Italian-born American painter Alfred S. Mira (1900-1980) and his realistic, gritty, intimate Greenwich Village street scenes should be better known. Born in 1900 in Sicily, Italy to a carpenter father, he left school and began working for an interior decorator, dreaming of going to art school but without the 50 cents a day it cost to attend.
He did make a career out of painting though; he listed his address as East 8th Street and his occupation as painter in the 1940 census. And he sold his work at the Washington Square outdoor art exhibit, a heralded event decades ago.
Alfred S. Mira - Self portrait, 1934
Though he painted scenes from all over the city, Mira focused his work on the sites and monuments of Greenwich Village: the Washington Arch, MacDougal Street, and Seventh Avenue South.
His inspiration seems to come from the urban realists who made a name for themselves in the early 1900s, such as George Bellows and George Luks.
But his style is his own: honest, sometimes gritty, sometimes dreamy, and deeply atmospheric-a true street artist who captured the moods of the city.
"Mira painted angled, bird’s eye viewpoints, thereby creating what one critic categorized as ‘moving camera eye impressions", explains gallery Questroyal Fine Art LLC.
He died in 1980 or 1981, depending on the source, and his work still inspires.

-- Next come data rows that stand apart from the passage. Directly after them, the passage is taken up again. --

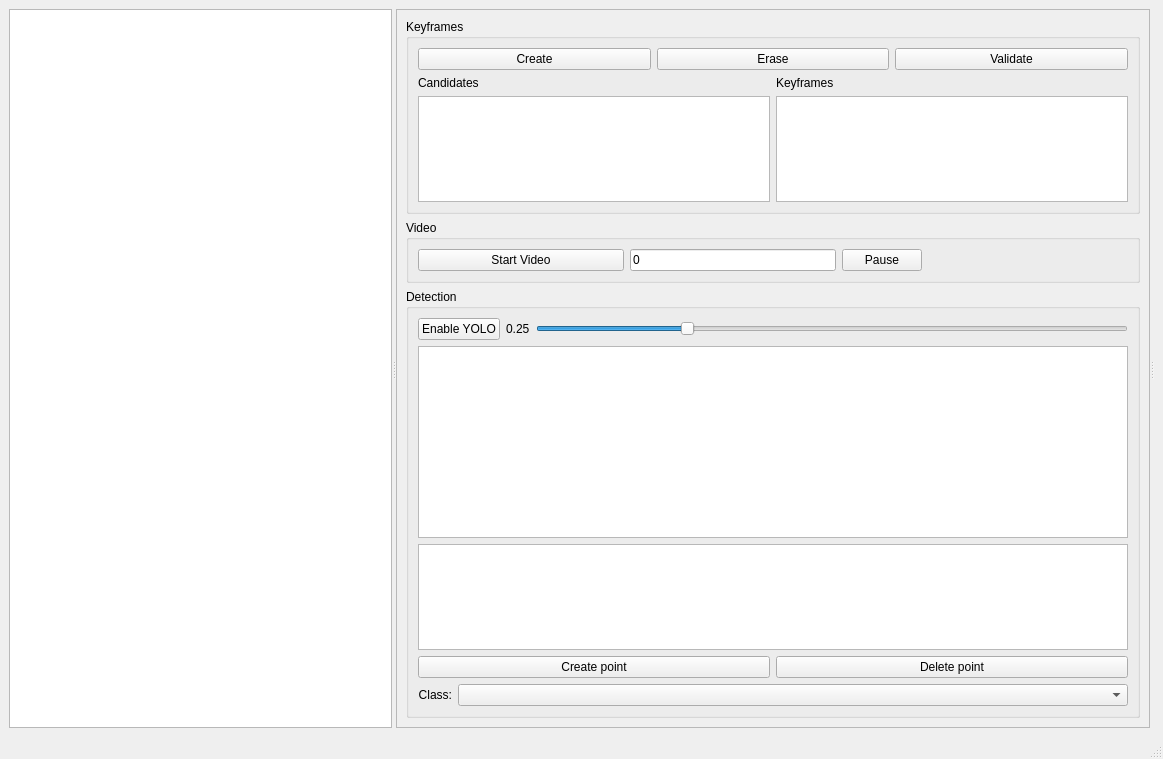
This is visionUI/mainwindow.ui in yquemener/OpenArmVision as Qt 5 draws it before an edit. The edited form follows.
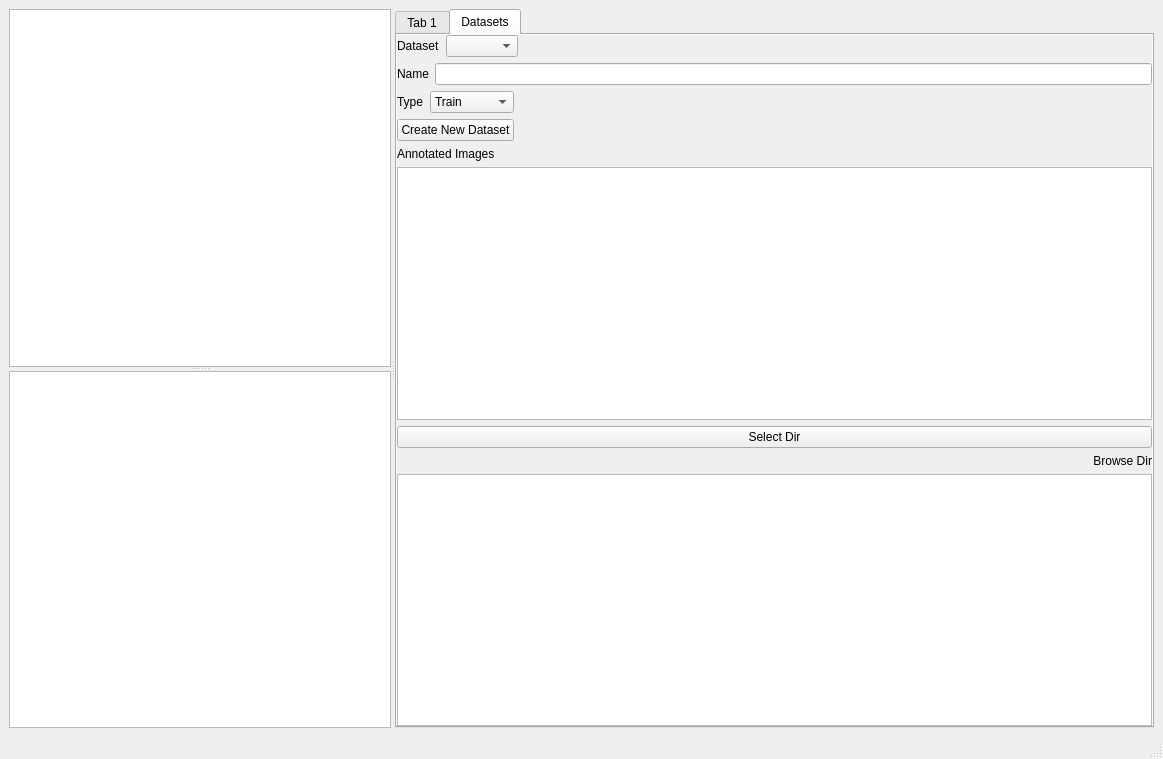
This is the edited form.

Commit message: Now with an image broweser

```diff
--- a/visionUI/mainwindow.ui
+++ b/visionUI/mainwindow.ui
@@ -20,6 +20,10 @@
       <property name="orientation">
        <enum>Qt::Horizontal</enum>
       </property>
+      <widget class="QSplitter" name="splitter_video">
+       <property name="orientation">
+        <enum>Qt::Vertical</enum>
+       </property>
       <widget class="QGraphicsView" name="imageView">
        <property name="sizePolicy">
         <sizepolicy hsizetype="MinimumExpanding" vsizetype="Expanding">
@@ -28,6 +32,52 @@
         </sizepolicy>
        </property>
       </widget>
+       <widget class="QGraphicsView" name="zoomedView">
+        <property name="sizePolicy">
+         <sizepolicy hsizetype="Expanding" vsizetype="Minimum">
+          <horstretch>0</horstretch>
+          <verstretch>0</verstretch>
+         </sizepolicy>
+        </property>
+        <property name="verticalScrollBarPolicy">
+         <enum>Qt::ScrollBarAlwaysOff</enum>
+        </property>
+        <property name="horizontalScrollBarPolicy">
+         <enum>Qt::ScrollBarAlwaysOff</enum>
+        </property>
+       </widget>
+      </widget>
+      <widget class="QTabWidget" name="tabWidget">
+       <property name="sizePolicy">
+        <sizepolicy hsizetype="Expanding" vsizetype="Expanding">
+         <horstretch>0</horstretch>
+         <verstretch>0</verstretch>
+        </sizepolicy>
+       </property>
+       <property name="currentIndex">
+        <number>1</number>
+       </property>
+       <widget class="QWidget" name="tab">
+        <attribute name="title">
+         <string>Tab 1</string>
+        </attribute>
+        <layout class="QHBoxLayout" name="horizontalLayout_8">
+         <property name="spacing">
+          <number>0</number>
+         </property>
+         <property name="leftMargin">
+          <number>0</number>
+         </property>
+         <property name="topMargin">
+          <number>0</number>
+         </property>
+         <property name="rightMargin">
+          <number>0</number>
+         </property>
+         <property name="bottomMargin">
+          <number>0</number>
+         </property>
+         <item>
       <widget class="QScrollArea" name="scrollArea_2">
        <property name="widgetResizable">
         <bool>true</bool>
@@ -37,8 +87,8 @@
          <rect>
           <x>0</x>
           <y>0</y>
-          <width>595</width>
-          <height>695</height>
+              <width>782</width>
+              <height>664</height>
          </rect>
         </property>
         <layout class="QVBoxLayout" name="verticalLayout">
@@ -210,16 +260,6 @@
               </item>
              </layout>
             </item>
-            <item>
-             <widget class="QGraphicsView" name="zoomedView">
-              <property name="sizePolicy">
-               <sizepolicy hsizetype="Expanding" vsizetype="Minimum">
-                <horstretch>0</horstretch>
-                <verstretch>0</verstretch>
-               </sizepolicy>
-              </property>
-             </widget>
-            </item>
             <item>
              <widget class="QListView" name="listROI"/>
             </item>
@@ -270,8 +310,238 @@
         </layout>
        </widget>
       </widget>
-      <widget class="QWidget" name="verticalLayoutWidget">
-       <layout class="QVBoxLayout" name="verticalLayout_8"/>
+         </item>
+        </layout>
+       </widget>
+       <widget class="QWidget" name="tab_datasets">
+        <attribute name="title">
+         <string>Datasets</string>
+        </attribute>
+        <layout class="QVBoxLayout" name="verticalLayout_5">
+         <property name="spacing">
+          <number>0</number>
+         </property>
+         <property name="leftMargin">
+          <number>0</number>
+         </property>
+         <property name="topMargin">
+          <number>0</number>
+         </property>
+         <property name="rightMargin">
+          <number>0</number>
+         </property>
+         <property name="bottomMargin">
+          <number>0</number>
+         </property>
+         <item>
+          <widget class="QScrollArea" name="scrollArea">
+           <property name="sizePolicy">
+            <sizepolicy hsizetype="Expanding" vsizetype="Expanding">
+             <horstretch>0</horstretch>
+             <verstretch>0</verstretch>
+            </sizepolicy>
+           </property>
+           <property name="autoFillBackground">
+            <bool>false</bool>
+           </property>
+           <property name="frameShape">
+            <enum>QFrame::NoFrame</enum>
+           </property>
+           <property name="frameShadow">
+            <enum>QFrame::Plain</enum>
+           </property>
+           <property name="lineWidth">
+            <number>0</number>
+           </property>
+           <property name="sizeAdjustPolicy">
+            <enum>QAbstractScrollArea::AdjustIgnored</enum>
+           </property>
+           <property name="widgetResizable">
+            <bool>true</bool>
+           </property>
+           <widget class="QWidget" name="scrollAreaWidgetContents">
+            <property name="geometry">
+             <rect>
+              <x>0</x>
+              <y>0</y>
+              <width>784</width>
+              <height>666</height>
+             </rect>
+            </property>
+            <layout class="QVBoxLayout" name="verticalLayout_8">
+             <property name="leftMargin">
+              <number>0</number>
+             </property>
+             <property name="topMargin">
+              <number>0</number>
+             </property>
+             <property name="rightMargin">
+              <number>0</number>
+             </property>
+             <property name="bottomMargin">
+              <number>0</number>
+             </property>
+             <item>
+              <layout class="QHBoxLayout" name="horizontalLayout_10">
+               <item>
+                <widget class="QLabel" name="label_4">
+                 <property name="text">
+                  <string>Dataset</string>
+                 </property>
+                </widget>
+               </item>
+               <item>
+                <widget class="QComboBox" name="DatasetNameList"/>
+               </item>
+               <item>
+                <spacer name="horizontalSpacer_3">
+                 <property name="orientation">
+                  <enum>Qt::Horizontal</enum>
+                 </property>
+                 <property name="sizeHint" stdset="0">
+                  <size>
+                   <width>40</width>
+                   <height>20</height>
+                  </size>
+                 </property>
+                </spacer>
+               </item>
+              </layout>
+             </item>
+             <item>
+              <layout class="QHBoxLayout" name="horizontalLayout_11">
+               <item>
+                <widget class="QLabel" name="label_5">
+                 <property name="text">
+                  <string>Name</string>
+                 </property>
+                </widget>
+               </item>
+               <item>
+                <widget class="QLineEdit" name="DatasetNameEdit"/>
+               </item>
+              </layout>
+             </item>
+             <item>
+              <layout class="QHBoxLayout" name="horizontalLayout_12">
+               <item>
+                <widget class="QLabel" name="label_6">
+                 <property name="text">
+                  <string>Type</string>
+                 </property>
+                </widget>
+               </item>
+               <item>
+                <widget class="QComboBox" name="datasetType">
+                 <item>
+                  <property name="text">
+                   <string>Train</string>
+                  </property>
+                 </item>
+                 <item>
+                  <property name="text">
+                   <string>Validation</string>
+                  </property>
+                 </item>
+                 <item>
+                  <property name="text">
+                   <string>Test</string>
+                  </property>
+                 </item>
+                </widget>
+               </item>
+               <item>
+                <spacer name="horizontalSpacer_2">
+                 <property name="orientation">
+                  <enum>Qt::Horizontal</enum>
+                 </property>
+                 <property name="sizeHint" stdset="0">
+                  <size>
+                   <width>40</width>
+                   <height>20</height>
+                  </size>
+                 </property>
+                </spacer>
+               </item>
+              </layout>
+             </item>
+             <item>
+              <layout class="QHBoxLayout" name="horizontalLayout_14">
+               <item>
+                <widget class="QPushButton" name="createNewDatasetButton">
+                 <property name="text">
+                  <string>Create New Dataset</string>
+                 </property>
+                </widget>
+               </item>
+               <item>
+                <spacer name="horizontalSpacer_4">
+                 <property name="orientation">
+                  <enum>Qt::Horizontal</enum>
+                 </property>
+                 <property name="sizeHint" stdset="0">
+                  <size>
+                   <width>40</width>
+                   <height>20</height>
+                  </size>
+                 </property>
+                </spacer>
+               </item>
+              </layout>
+             </item>
+             <item>
+              <widget class="QLabel" name="label_7">
+               <property name="text">
+                <string>Annotated Images</string>
+               </property>
+              </widget>
+             </item>
+             <item>
+              <widget class="QListView" name="AnnotatedImagesList"/>
+             </item>
+             <item>
+              <widget class="QPushButton" name="selectDirImageButton">
+               <property name="text">
+                <string>Select Dir</string>
+               </property>
+              </widget>
+             </item>
+             <item>
+              <layout class="QHBoxLayout" name="horizontalLayout_13">
+               <item>
+                <widget class="QLabel" name="labelImageDirectory">
+                 <property name="sizePolicy">
+                  <sizepolicy hsizetype="Ignored" vsizetype="Preferred">
+                   <horstretch>0</horstretch>
+                   <verstretch>0</verstretch>
+                  </sizepolicy>
+                 </property>
+                 <property name="text">
+                  <string>Browse Dir</string>
+                 </property>
+                 <property name="alignment">
+                  <set>Qt::AlignRight|Qt::AlignTrailing|Qt::AlignVCenter</set>
+                 </property>
+                </widget>
+               </item>
+              </layout>
+             </item>
+             <item>
+              <widget class="QListView" name="BrowseImageList">
+               <property name="editTriggers">
+                <set>QAbstractItemView::CurrentChanged|QAbstractItemView::DoubleClicked|QAbstractItemView::EditKeyPressed|QAbstractItemView::SelectedClicked</set>
+               </property>
+               <property name="selectionBehavior">
+                <enum>QAbstractItemView::SelectRows</enum>
+               </property>
+              </widget>
+             </item>
+            </layout>
+           </widget>
+          </widget>
+         </item>
+        </layout>
+       </widget>
       </widget>
      </widget>
     </item>
```
Left out of the diff: 112 changed lines with no effect on the pictures. Lines whose indentation alone changed are shown as unchanged. The commit also changes 1 other file.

It also still sells, with several paintings going for thousands of dollars at top auction houses. | Ephemeral New York